## Description of the task:
What lines of the data include the string "Fortran"? Copy them all.

## Extracted entries:
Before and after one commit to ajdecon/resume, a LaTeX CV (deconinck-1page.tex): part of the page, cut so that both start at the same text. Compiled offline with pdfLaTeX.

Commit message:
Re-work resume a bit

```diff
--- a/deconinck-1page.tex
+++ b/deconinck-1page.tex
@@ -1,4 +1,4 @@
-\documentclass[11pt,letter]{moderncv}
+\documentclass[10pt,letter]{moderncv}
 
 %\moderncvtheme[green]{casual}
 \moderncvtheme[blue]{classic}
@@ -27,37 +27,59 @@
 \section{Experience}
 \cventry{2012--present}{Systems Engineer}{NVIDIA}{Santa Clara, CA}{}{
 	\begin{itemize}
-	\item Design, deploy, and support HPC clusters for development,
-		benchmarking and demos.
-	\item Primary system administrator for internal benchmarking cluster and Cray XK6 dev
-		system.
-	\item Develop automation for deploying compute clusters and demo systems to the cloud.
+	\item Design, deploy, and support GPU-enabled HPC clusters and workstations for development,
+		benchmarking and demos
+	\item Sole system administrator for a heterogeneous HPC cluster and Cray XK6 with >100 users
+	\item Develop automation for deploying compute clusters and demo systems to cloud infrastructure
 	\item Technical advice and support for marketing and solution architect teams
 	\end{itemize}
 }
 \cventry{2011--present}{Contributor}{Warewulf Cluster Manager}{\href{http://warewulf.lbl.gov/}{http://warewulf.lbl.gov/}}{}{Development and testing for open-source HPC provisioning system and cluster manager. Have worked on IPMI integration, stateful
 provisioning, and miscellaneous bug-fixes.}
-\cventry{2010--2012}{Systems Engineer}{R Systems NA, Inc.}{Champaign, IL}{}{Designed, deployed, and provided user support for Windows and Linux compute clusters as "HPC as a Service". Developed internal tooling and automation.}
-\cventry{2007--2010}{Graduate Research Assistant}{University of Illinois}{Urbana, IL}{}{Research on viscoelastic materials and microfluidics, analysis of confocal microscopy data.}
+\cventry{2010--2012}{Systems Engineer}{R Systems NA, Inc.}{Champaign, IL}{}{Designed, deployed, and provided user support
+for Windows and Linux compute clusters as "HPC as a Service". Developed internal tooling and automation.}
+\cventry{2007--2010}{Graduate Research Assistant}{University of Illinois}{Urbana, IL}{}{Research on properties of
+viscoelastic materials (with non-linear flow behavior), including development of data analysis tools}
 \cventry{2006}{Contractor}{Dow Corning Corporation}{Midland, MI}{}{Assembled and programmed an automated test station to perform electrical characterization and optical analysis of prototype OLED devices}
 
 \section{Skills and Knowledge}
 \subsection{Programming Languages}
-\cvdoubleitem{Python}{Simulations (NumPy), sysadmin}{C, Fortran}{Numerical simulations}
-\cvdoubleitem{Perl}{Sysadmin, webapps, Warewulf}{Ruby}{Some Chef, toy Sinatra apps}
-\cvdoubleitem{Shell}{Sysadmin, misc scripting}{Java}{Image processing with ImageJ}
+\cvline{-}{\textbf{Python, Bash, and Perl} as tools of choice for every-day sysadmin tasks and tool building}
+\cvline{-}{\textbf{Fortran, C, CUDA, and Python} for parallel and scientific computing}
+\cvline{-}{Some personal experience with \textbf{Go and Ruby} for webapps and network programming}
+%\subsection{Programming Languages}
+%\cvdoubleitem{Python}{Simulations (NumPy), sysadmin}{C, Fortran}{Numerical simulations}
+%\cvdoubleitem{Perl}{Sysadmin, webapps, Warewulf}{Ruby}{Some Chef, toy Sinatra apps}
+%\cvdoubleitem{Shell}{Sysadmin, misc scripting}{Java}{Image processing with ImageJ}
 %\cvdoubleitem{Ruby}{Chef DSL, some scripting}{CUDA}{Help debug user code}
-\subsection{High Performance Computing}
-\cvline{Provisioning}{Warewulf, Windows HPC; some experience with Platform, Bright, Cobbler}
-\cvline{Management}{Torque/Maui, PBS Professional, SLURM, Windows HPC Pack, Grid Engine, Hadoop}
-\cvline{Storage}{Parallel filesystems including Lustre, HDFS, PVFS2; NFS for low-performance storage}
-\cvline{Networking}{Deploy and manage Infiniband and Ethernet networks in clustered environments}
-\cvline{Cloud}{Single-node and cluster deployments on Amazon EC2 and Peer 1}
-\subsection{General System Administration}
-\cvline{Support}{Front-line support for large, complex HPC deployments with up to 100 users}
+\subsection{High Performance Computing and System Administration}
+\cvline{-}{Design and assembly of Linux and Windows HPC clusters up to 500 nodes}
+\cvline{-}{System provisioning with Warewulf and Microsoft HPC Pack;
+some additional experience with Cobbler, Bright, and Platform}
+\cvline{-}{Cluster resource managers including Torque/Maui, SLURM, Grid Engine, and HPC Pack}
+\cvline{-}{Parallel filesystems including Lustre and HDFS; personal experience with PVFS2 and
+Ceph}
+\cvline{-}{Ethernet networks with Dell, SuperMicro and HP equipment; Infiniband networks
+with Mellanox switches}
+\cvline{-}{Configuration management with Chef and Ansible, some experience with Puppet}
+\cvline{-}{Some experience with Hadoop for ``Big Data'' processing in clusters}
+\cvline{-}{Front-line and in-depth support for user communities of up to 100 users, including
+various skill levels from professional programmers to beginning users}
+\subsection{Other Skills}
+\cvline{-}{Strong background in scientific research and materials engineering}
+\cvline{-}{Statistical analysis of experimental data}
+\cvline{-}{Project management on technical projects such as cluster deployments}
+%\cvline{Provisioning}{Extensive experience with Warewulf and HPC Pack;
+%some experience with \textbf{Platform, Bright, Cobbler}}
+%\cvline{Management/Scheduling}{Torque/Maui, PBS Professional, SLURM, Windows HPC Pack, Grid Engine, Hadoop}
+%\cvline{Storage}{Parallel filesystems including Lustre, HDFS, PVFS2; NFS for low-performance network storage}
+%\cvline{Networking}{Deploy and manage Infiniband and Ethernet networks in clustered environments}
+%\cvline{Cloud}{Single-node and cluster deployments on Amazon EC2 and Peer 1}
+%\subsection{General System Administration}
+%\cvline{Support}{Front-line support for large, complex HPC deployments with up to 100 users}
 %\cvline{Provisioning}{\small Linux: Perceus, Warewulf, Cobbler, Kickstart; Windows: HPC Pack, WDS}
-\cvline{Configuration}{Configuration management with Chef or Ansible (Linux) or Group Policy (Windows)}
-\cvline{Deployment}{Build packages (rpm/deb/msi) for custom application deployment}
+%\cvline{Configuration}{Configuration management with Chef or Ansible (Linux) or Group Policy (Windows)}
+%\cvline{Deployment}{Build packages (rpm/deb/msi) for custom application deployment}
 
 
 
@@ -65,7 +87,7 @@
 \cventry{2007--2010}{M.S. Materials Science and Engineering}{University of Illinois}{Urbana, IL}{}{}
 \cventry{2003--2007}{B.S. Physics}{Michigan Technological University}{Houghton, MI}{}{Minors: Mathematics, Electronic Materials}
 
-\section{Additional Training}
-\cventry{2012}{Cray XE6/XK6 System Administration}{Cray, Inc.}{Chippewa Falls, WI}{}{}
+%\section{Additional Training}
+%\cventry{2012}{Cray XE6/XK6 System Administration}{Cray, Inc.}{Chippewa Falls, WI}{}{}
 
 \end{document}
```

## Solution for this task:
-\cvdoubleitem{Python}{Simulations (NumPy), sysadmin}{C, Fortran}{Numerical simulations}
+\cvline{-}{\textbf{Fortran, C, CUDA, and Python} for parallel and scientific computing}
+%\cvdoubleitem{Python}{Simulations (NumPy), sysadmin}{C, Fortran}{Numerical simulations}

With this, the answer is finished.